Religion meets Higher Education
I did have some memorable experiences that had a huge impact on my perceptions of marginality and mattering described by Schlossberg (1984). One such experience happened during my first college course when I was instantly marginalized. I had just received my first college syllabus and was busy penciling in test dates when I realized that the first exam coincided with the Jewish high holiday of Rosh Hashanah. I was surprised and disappointed that the professor had not been more thoughtful in planning the test dates: this was a large state institution and there were well over three hundred students in my class, someone else had to be in my same situation. My immediate reaction was fear; I had been a college student for less than an hour and did not have the coping skills necessary to handle this scheduling conflict. Many questions whizzed through my head: was it permissible to request an alternative test date or was I expected to simply disregard an important religious holiday? I’m not sure how I got the courage to do so, but I meekly approached the professor after class and explained the problem to her. She quickly apologized for the poor scheduling and set up a special time for me to come to her office to take the test. It was at this moment, that I realized, perhaps for the first time, that someone officially connected with the university was concerned about my well-being.
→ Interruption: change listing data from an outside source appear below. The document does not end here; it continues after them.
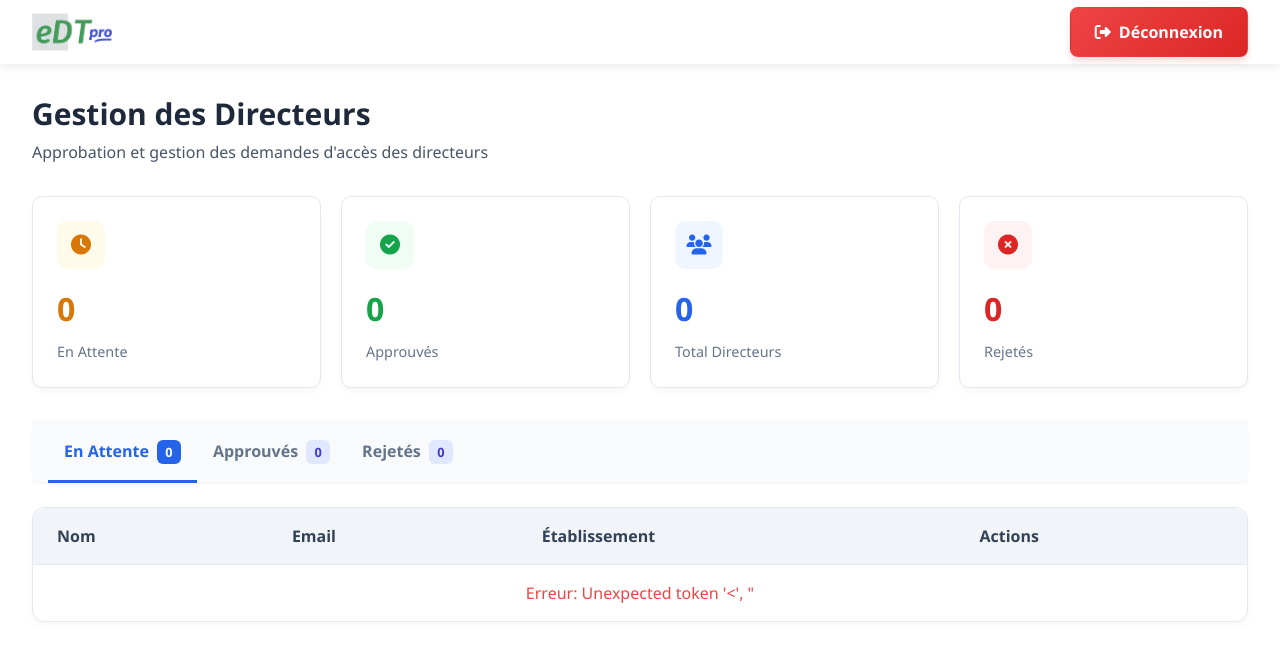
Repository: Mouad-git/edtpro
Page: gestion_edt/public/admin_dashboard.html
The author's editor kept a copy of each file at every save. The page is drawn from the files as they stood at one save, then again after the next save.
The browser window is 1280 px wide. The pictures show the whole page.
Some web libraries are served in a nearby version.

Above is the page before, as saved 2025-08-08 18:35:54.

### gestion_edt/public/admin_dashboard.html
<!DOCTYPE html>
<html lang="fr">
<head>
    <meta charset="UTF-8">
    <meta name="viewport" content="width=device-width, initial-scale=1.0">
    <title>Tableau de Bord Administrateur</title>
    <script src="https://cdn.tailwindcss.com"></script>
    <link rel="stylesheet" href="https://cdnjs.cloudflare.com/ajax/libs/font-awesome/6.4.0/css/all.min.css"/>
    <style>
        :root {
            --primary: #2563eb; --primary-light: #dbeafe; --secondary: #64748b;
            --success: #16a34a; --danger: #dc2626; --warning: #d97706; --background: #f8fafc;
        }
        body { background-color: white; font-family: 'Segoe UI', system-ui, sans-serif; color: #1e293b; }

        .tabs-container { background-color: #f8fafc; padding: 0 1rem; }
        .tab-button {
            padding: 1rem; font-weight: 600; color: #64748b;
            border-bottom: 3px solid transparent; transition: all 0.2s ease;
            position: relative; background: none; border-top: 3px solid transparent;
            border-left: none; border-right: none; cursor: pointer; font-size: 1rem;
        }
        .tab-button:hover { color: var(--primary); background-color: #f1f5f9; }
        .tab-button.active { color: var(--primary); border-bottom-color: var(--primary); }
        .tab-button .badge {
            background: #e0e7ff; color: #4338ca; border-radius: 6px;
            width: auto; min-width: 24px; height: 24px; padding: 0 6px;
            font-size: 0.8rem; display: inline-flex; align-items: center; justify-content: center;
            margin-left: 8px;
        }
        .tab-button.active .badge { background-color: var(--primary); color: white; }

        .tab-content { display: none; }
        .tab-content.active { display: block; animation: fadeIn 0.4s ease; }
        @keyframes fadeIn { from { opacity: 0; transform: translateY(10px); } to { opacity: 1; transform: translateY(0); } }

        .card { background: white; border-radius: 12px; box-shadow: 0 4px 6px rgba(0, 0, 0, 0.03); overflow: hidden; border: 1px solid #e2e8f0; }
        .table { width: 100%; border-collapse: separate; border-spacing: 0; }
        .table th { background-color: #f1f5f9; color: #334155; font-weight: 600; padding: 1rem 1.5rem; text-align: left; border-bottom: 1px solid #e2e8f0; }
        .table td { padding: 1rem 1.5rem; border-bottom: 1px solid #e2e8f0; }
        .table tr:last-child td { border-bottom: none; }
        .table tr:hover { background-color: #f8fafc; }

        .btn { padding: 0.5rem 1rem; border-radius: 6px; font-weight: 500; font-size: 0.875rem; display: inline-flex; align-items: center; gap: 0.3rem; cursor: pointer; border: 1px solid transparent; transition: all 0.2s; }
        .btn-success { background-color: var(--success); color: white; }
        .btn-success:hover { background-color: #15803d; }
        .btn-danger { background-color: var(--danger); color: white; }
        .btn-danger:hover { background-color: #b91c1c; }
        .btn-outline { background-color: transparent; border: 1px solid #cbd5e1; color: #475569; }
        .btn-outline:hover { background-color: #f1f5f9; border-color: #94a3b8; }

        .status-badge { display: inline-flex; align-items: center; padding: 0.25rem 0.75rem; border-radius: 20px; font-size: 0.75rem; font-weight: 500; }
        .badge-approved { background-color: #dcfce7; color: #166534; }

        .header-gradient { background: linear-gradient(135deg, #0f172a, #1e40af); color: white; }
        .empty-state { padding: 3rem; text-align: center; color: #94a3b8; }
        .empty-state i { font-size: 3rem; margin-bottom: 1rem; color: #e2e8f0; }

        .stats-card { background: white; border-radius: 10px; padding: 1.5rem; box-shadow: 0 4px 6px rgba(0, 0, 0, 0.03); border: 1px solid #e2e8f0; }
        .stats-card .value { font-size: 2rem; font-weight: 700; margin-bottom: 0.5rem; }
        .stats-card .title { color: #64748b; font-size: 0.9rem; }
        .stats-card .icon { width: 48px; height: 48px; border-radius: 10px; display: flex; align-items: center; justify-content: center; margin-bottom: 1rem; }
        .pending .icon { background: #fffbeb; color: #d97706; }
        .approved .icon { background: #f0fdf4; color: #16a34a; }
        .rejected .icon { background: #fef2f2; color: #dc2626; }

        nav{
            box-shadow: 0 2px 10px rgba(0, 0, 0, 0.1);
        }

        .logout-btn {
            background: linear-gradient(135deg, #ef4444, #dc2626);
            color: white;
            padding: 0.75rem 1.5rem;
            border-radius: 8px;
            font-weight: 600;
            text-decoration: none;
            display: inline-flex;
            align-items: center;
            gap: 0.5rem;
            transition: all 0.3s ease;
            box-shadow: 0 4px 6px rgba(239, 68, 68, 0.2);
            border: 1px solid transparent;
        }

        .logout-btn:hover {
            background: linear-gradient(135deg, #dc2626, #b91c1c);
            transform: translateY(-2px);
            box-shadow: 0 6px 12px rgba(239, 68, 68, 0.3);
            color: white;
            text-decoration: none;
        }

        .logout-btn:active {
            transform: translateY(0);
            box-shadow: 0 2px 4px rgba(239, 68, 68, 0.2);
        }

        .logout-btn i {
            font-size: 1rem;
            transition: transform 0.3s ease;
        }

        .logout-btn:hover i {
            transform: translateX(2px);
        }
    </style>
</head>
<body>
    <nav>
        <div class="max-w-7xl mx-auto px-4 sm:px-6 lg:px-8">
            <div class="flex justify-between items-center h-16">
                <img src="assets/images/logo_edtpro.png" style="height: 80px; width: auto;" id="logo" alt="Logo">
                <div><a href="../api/auth/logout.php" class="logout-btn"><i class="fas fa-sign-out-alt"></i>Déconnexion</a></div>
            </div>
        </div>
    </nav>

    <div class="max-w-7xl mx-auto p-4 sm:p-6 lg:p-8">
        <div class="mb-8"><h1 class="text-2xl md:text-3xl font-bold text-slate-800">Gestion des Directeurs</h1><p class="text-slate-600 mt-2">Approbation et gestion des demandes d'accès des directeurs</p></div>

        <div class="grid grid-cols-1 md:grid-cols-2 lg:grid-cols-4 gap-5 mb-8">
            <div class="stats-card pending"><div class="icon"><i class="fas fa-clock text-xl"></i></div><div id="stat-pending" class="value text-amber-600">0</div><div class="title">En Attente</div></div>
            <div class="stats-card approved"><div class="icon"><i class="fas fa-check-circle text-xl"></i></div><div id="stat-approved" class="value text-green-600">0</div><div class="title">Approuvés</div></div>
            <div class="stats-card"><div class="icon bg-blue-50 text-blue-600"><i class="fas fa-users text-xl"></i></div><div id="stat-total" class="value text-blue-600">0</div><div class="title">Total Directeurs</div></div>
            <div class="stats-card rejected"><div class="icon"><i class="fas fa-times-circle text-xl"></i></div><div id="stat-rejected" class="value text-red-600">0</div><div class="title">Rejetés</div></div>
        </div>

        <div class="bg-white rounded-xl shadow-sm mb-6">
            <div class="tabs-container flex overflow-x-auto" id="admin-tabs">
                <button class="tab-button active" data-target="panel-pending">En Attente<span id="badge-pending" class="badge">0</span></button>
                <button class="tab-button" data-target="panel-approved">Approuvés<span id="badge-approved" class="badge">0</span></button>
                <button class="tab-button" data-target="panel-rejected">Rejetés<span id="badge-rejected" class="badge">0</span></button>
            </div>
        </div>

        <div>
            <div id="panel-pending" class="tab-content active">
                <div class="card"><div class="overflow-x-auto"><table class="table">
                    <thead><tr><th>Nom</th><th>Email</th><th>Établissement</th><th class="text-center">Actions</th></tr></thead>
                    <tbody id="pending-users-table"></tbody>
                </table></div></div>
            </div>
            <div id="panel-approved" class="tab-content">
                <div class="card"><div class="overflow-x-auto"><table class="table">
                    <thead><tr><th>Nom</th><th>Email</th><th>Établissement</th><th class="text-center">Statut</th></tr></thead>
                    <tbody id="approved-users-table"></tbody>
                </table></div></div>
            </div>
            <div id="panel-rejected" class="tab-content">
                <div class="card"><div class="overflow-x-auto"><table class="table">
                    <thead><tr><th>Nom</th><th>Email</th><th>Établissement</th><th class="text-center">Actions</th></tr></thead>
                    <tbody id="rejected-users-table"></tbody>
                </table></div></div>
            </div>
        </div>
    </div>

    <script>
        document.addEventListener('DOMContentLoaded', checkAdminSession);

        async function checkAdminSession() {
            try {
                const response = await fetch('../api/auth/verify_admin_session.php');
                if (!response.ok) { window.location.href = 'login.html'; return; }
                loadAllUsers();
                setupTabNavigation();
            } catch (error) { window.location.href = 'login.html'; }
        }

        async function loadAllUsers() {
            const tables = {
                pending: document.getElementById('pending-users-table'),
                approved: document.getElementById('approved-users-table'),
                rejected: document.getElementById('rejected-users-table'),
            };
            const loadingRow = (cols) => `<tr><td colspan="${cols}" class="px-6 py-4 text-center">Chargement...</td></tr>`;
            tables.pending.innerHTML = loadingRow(4);
            tables.approved.innerHTML = loadingRow(4);
            tables.rejected.innerHTML = loadingRow(4);

            try {
                const response = await fetch('../api/admin/get_all_users.php');
                const result = await response.json();

                if (result.success) {
                    const pending = result.data.filter(u => u.status === 'pending');
                    const approved = result.data.filter(u => u.status === 'approved');
                    const rejected = result.data.filter(u => u.status === 'rejected');

                    updateStatsAndBadges(pending, approved, rejected);
                    renderPendingTable(pending);
                    renderApprovedTable(approved);
                    renderRejectedTable(rejected);
                } else { throw new Error(result.message); }
            } catch (error) {
                const errorRow = `<tr><td colspan="4" class="px-6 py-4 text-center text-red-500">Erreur: ${error.message}</td></tr>`;
                Object.values(tables).forEach(t => t.innerHTML = errorRow);
            }
        }

        function updateStatsAndBadges(pending, approved, rejected) {
            document.getElementById('stat-pending').textContent = pending.length;
            document.getElementById('stat-approved').textContent = approved.length;
            document.getElementById('stat-rejected').textContent = rejected.length;
            document.getElementById('stat-total').textContent = pending.length + approved.length + rejected.length;

            document.getElementById('badge-pending').textContent = pending.length;
            document.getElementById('badge-approved').textContent = approved.length;
            document.getElementById('badge-rejected').textContent = rejected.length;
        }

        function renderPendingTable(users) {
            const tableBody = document.getElementById('pending-users-table');
            if (users.length === 0) { tableBody.innerHTML = '<tr><td colspan="4" class="empty-state"><i class="fas fa-inbox"></i><p>Aucune demande en attente.</p></td></tr>'; return; }
            tableBody.innerHTML = '';
            users.forEach(user => {
                const row = `
                    <tr class="hover:bg-gray-50">
                        <td class="font-medium">${user.nom_complet}</td><td>${user.email}</td><td>${user.nom_etablissement}</td>
                        <td class="text-center"><div class="flex justify-center space-x-2">
                            <button onclick="updateUserStatus(${user.id}, 'approved')" class="btn btn-success"><i class="fas fa-check mr-1"></i>Approuver</button>
                            <button onclick="updateUserStatus(${user.id}, 'rejected')" class="btn btn-danger"><i class="fas fa-times mr-1"></i>Rejeter</button>
                        </div></td>
                    </tr>`;
                tableBody.innerHTML += row;
            });
        }

        function renderApprovedTable(users) {
             const tableBody = document.getElementById('approved-users-table');
             if (users.length === 0) { tableBody.innerHTML = '<tr><td colspan="4" class="empty-state"><i class="fas fa-user-check"></i><p>Aucun directeur approuvé.</p></td></tr>'; return; }
             tableBody.innerHTML = '';
             users.forEach(user => {
                const row = `
                    <tr>
                        <td class="font-medium">${user.nom_complet}</td><td>${user.email}</td><td>${user.nom_etablissement}</td>
                        <td class="text-center"><span class="status-badge badge-approved"><i class="fas fa-check-circle mr-1"></i>Approuvé</span></td>
                    </tr>`;
                tableBody.innerHTML += row;
             });
        }

        function renderRejectedTable(users) {
            const tableBody = document.getElementById('rejected-users-table');
            if (users.length === 0) { tableBody.innerHTML = '<tr><td colspan="4" class="empty-state"><i class="fas fa-user-times"></i><p>Aucune inscription rejetée.</p></td></tr>'; return; }
            tableBody.innerHTML = '';
            users.forEach(user => {
                const row = `
                     <tr>
                        <td class="font-medium">${user.nom_complet}</td><td>${user.email}</td><td>${user.nom_etablissement}</td>
                        <td class="text-center"><div class="flex justify-center space-x-2">
                            <button onclick="updateUserStatus(${user.id}, 'approved')" class="btn btn-success"><i class="fas fa-redo-alt mr-1"></i>Ré-approuver</button>
                            <button onclick="updateUserStatus(${user.id}, 'deleted')" class="btn btn-outline"><i class="fas fa-trash-alt mr-1"></i>Supprimer</button>
                        </div></td>
                    </tr>`;
                tableBody.innerHTML += row;
            });
        }

        async function updateUserStatus(userId, status) {
            const actions = { 'approved': 'approuver', 'rejected': 'rejeter', 'deleted': 'supprimer définitivement' };
            if (!confirm(`Êtes-vous sûr de vouloir ${actions[status]} cet utilisateur ?`)) return;
            try {
                const response = await fetch('../api/admin/update_user_status.php', {
                    method: 'POST',
                    headers: { 'Content-Type': 'application/json' },
                    body: JSON.stringify({ user_id: userId, new_status: status })
                });
                const result = await response.json();
                if (result.success) {
                    alert(`Utilisateur ${status === 'deleted' ? 'supprimé' : actions[status]} avec succès.`);
                    loadAllUsers();
                } else {
                    alert("Erreur: " + (result.message || "Impossible de mettre à jour le statut."));
                }
            } catch (error) { alert("Une erreur de communication est survenue."); }
        }

        function setupTabNavigation() {
            const tabsContainer = document.getElementById('admin-tabs');
            tabsContainer.addEventListener('click', (e) => {
                const targetButton = e.target.closest('.tab-button');
                if (targetButton) {
                    tabsContainer.querySelectorAll('.tab-button').forEach(btn => btn.classList.remove('active'));
                    targetButton.classList.add('active');
                    const targetId = targetButton.dataset.target;
                    document.querySelectorAll('.tab-content').forEach(panel => {
                        panel.classList.toggle('active', panel.id === targetId);
                    });
                }
            });
        }
    </script>
</body>
</html>

After the next save:
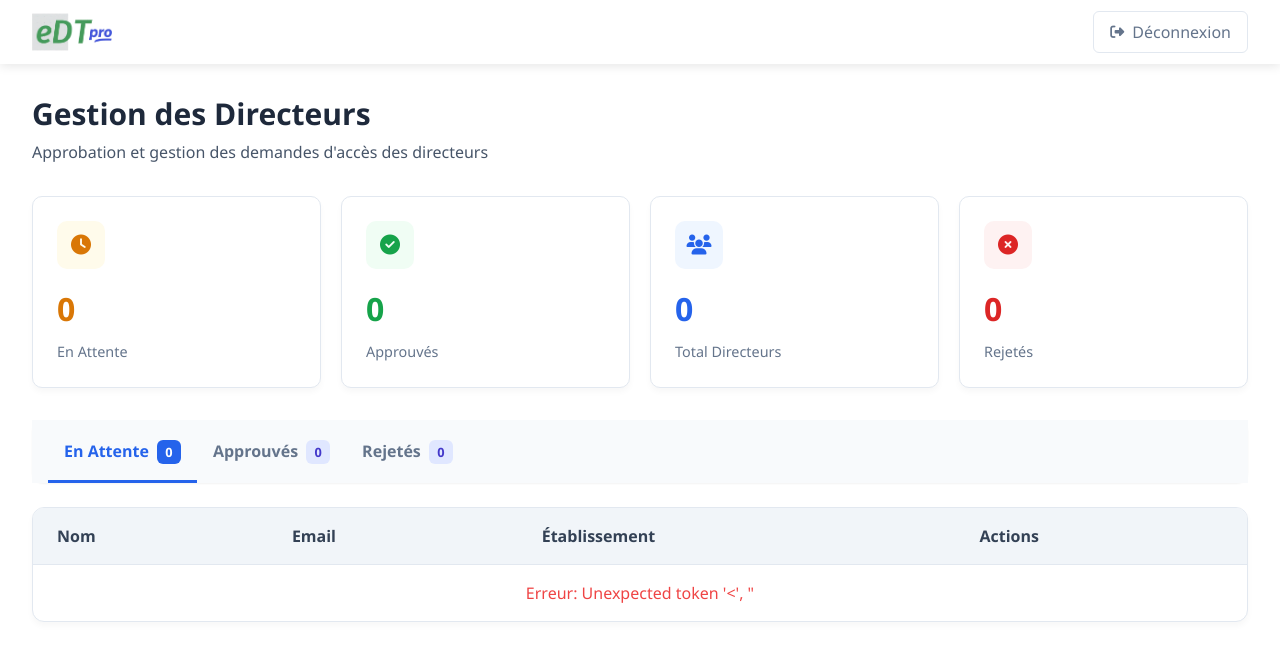
Saved 43 s later.
--- a/gestion_edt/public/admin_dashboard.html
+++ b/gestion_edt/public/admin_dashboard.html
@@ -69,40 +69,28 @@
         }
 
         .logout-btn {
-            background: linear-gradient(135deg, #ef4444, #dc2626);
-            color: white;
-            padding: 0.75rem 1.5rem;
-            border-radius: 8px;
-            font-weight: 600;
+            color: #64748b;
+            padding: 0.5rem 1rem;
+            border-radius: 6px;
+            font-weight: 500;
             text-decoration: none;
             display: inline-flex;
             align-items: center;
             gap: 0.5rem;
-            transition: all 0.3s ease;
-            box-shadow: 0 4px 6px rgba(239, 68, 68, 0.2);
-            border: 1px solid transparent;
+            transition: all 0.2s ease;
+            border: 1px solid #e2e8f0;
+            background-color: white;
         }
 
         .logout-btn:hover {
-            background: linear-gradient(135deg, #dc2626, #b91c1c);
-            transform: translateY(-2px);
-            box-shadow: 0 6px 12px rgba(239, 68, 68, 0.3);
-            color: white;
+            color: #dc2626;
+            background-color: #fef2f2;
+            border-color: #fecaca;
             text-decoration: none;
         }
 
-        .logout-btn:active {
-            transform: translateY(0);
-            box-shadow: 0 2px 4px rgba(239, 68, 68, 0.2);
-        }
-
         .logout-btn i {
-            font-size: 1rem;
-            transition: transform 0.3s ease;
-        }
-
-        .logout-btn:hover i {
-            transform: translateX(2px);
+            font-size: 0.875rem;
         }
     </style>
 </head>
It was the first time that I officially mattered, but it was only in the form of attention or “the most elementary form of mattering (…) the feeling that one commands the interest or notice of another person” (Schlossberg, p.9).